-------- Listed entries

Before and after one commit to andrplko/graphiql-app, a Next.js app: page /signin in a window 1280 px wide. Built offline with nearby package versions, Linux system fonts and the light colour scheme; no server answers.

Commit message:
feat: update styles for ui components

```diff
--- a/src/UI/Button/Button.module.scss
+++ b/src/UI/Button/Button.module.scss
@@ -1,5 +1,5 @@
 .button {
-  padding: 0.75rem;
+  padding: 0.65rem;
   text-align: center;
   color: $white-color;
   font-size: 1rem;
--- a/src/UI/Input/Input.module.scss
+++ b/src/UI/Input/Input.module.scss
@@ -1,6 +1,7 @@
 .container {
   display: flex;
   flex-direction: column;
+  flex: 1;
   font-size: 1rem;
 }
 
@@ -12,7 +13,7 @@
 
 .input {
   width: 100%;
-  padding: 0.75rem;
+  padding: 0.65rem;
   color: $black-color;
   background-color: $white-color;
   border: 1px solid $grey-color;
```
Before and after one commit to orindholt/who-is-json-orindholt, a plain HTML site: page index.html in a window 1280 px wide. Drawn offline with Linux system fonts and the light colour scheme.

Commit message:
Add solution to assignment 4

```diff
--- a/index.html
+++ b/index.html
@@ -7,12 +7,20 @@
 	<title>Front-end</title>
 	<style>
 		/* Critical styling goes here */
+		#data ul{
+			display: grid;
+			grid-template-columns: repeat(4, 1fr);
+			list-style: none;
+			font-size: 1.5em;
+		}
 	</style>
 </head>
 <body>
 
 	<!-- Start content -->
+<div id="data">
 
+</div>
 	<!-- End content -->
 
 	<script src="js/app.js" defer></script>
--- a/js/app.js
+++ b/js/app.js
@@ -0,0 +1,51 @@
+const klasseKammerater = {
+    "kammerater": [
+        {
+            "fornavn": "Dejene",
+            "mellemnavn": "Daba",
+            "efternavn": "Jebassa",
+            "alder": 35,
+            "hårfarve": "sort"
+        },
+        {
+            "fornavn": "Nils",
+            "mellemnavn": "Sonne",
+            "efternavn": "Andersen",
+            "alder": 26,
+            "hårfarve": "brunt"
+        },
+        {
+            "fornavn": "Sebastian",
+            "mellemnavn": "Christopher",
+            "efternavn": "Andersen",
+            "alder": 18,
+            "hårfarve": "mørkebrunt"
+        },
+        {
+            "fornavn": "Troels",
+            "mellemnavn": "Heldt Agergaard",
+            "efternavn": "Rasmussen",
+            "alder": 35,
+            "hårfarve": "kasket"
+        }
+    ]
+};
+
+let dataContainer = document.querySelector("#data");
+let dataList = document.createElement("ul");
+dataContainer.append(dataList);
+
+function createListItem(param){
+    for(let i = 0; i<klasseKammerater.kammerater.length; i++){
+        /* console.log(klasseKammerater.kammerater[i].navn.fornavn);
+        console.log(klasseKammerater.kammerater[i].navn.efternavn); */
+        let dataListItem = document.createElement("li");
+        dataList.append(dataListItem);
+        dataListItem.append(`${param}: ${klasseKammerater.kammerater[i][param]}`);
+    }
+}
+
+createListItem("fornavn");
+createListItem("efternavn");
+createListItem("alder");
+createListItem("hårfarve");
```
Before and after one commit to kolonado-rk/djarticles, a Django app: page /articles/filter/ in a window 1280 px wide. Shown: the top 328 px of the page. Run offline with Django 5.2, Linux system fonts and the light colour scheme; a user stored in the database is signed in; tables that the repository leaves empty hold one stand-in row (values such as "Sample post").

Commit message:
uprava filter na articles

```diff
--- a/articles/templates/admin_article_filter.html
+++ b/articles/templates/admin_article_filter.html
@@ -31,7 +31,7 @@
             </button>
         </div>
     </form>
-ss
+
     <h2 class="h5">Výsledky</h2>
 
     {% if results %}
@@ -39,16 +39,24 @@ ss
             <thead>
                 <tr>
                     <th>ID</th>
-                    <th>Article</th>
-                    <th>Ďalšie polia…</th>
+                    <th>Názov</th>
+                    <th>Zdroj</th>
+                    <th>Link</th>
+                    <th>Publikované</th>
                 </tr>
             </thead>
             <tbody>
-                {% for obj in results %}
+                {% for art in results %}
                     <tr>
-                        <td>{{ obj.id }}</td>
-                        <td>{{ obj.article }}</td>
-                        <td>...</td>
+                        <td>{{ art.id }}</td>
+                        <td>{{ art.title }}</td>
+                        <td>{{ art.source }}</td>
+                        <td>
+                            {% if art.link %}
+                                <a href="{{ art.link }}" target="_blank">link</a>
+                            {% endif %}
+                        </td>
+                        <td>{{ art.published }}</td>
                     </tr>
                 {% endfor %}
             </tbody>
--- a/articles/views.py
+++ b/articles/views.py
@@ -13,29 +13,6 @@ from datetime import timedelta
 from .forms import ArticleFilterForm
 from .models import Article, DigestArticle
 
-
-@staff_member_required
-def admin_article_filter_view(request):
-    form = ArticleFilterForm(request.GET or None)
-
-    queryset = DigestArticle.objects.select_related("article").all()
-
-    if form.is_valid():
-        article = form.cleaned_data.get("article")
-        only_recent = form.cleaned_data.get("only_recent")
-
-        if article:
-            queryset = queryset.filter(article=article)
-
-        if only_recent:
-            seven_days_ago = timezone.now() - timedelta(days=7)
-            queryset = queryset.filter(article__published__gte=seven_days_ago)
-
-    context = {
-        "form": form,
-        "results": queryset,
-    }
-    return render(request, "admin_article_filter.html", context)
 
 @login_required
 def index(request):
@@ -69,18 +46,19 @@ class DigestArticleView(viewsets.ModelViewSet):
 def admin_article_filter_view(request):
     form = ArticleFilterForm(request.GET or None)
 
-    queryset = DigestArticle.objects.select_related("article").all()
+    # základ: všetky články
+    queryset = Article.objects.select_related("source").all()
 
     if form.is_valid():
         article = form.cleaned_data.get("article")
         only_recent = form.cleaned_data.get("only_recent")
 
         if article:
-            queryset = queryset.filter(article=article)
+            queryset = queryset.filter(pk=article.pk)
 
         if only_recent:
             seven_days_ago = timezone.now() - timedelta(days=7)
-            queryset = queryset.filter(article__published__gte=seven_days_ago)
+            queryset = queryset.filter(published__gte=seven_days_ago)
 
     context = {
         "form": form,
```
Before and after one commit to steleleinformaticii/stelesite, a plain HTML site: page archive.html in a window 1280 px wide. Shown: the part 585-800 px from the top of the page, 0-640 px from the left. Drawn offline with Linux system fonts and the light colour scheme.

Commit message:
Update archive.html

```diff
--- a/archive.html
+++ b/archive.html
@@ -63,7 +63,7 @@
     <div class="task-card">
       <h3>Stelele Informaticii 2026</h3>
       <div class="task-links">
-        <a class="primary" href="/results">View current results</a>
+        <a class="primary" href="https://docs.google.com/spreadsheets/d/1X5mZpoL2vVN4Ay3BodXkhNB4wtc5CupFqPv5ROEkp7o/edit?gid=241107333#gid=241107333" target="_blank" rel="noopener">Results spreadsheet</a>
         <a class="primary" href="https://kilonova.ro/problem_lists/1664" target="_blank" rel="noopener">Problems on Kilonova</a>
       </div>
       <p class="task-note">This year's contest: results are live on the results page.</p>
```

----------------

What to do: Return only the count of lines in the records that hold the word "index".

Written response: 4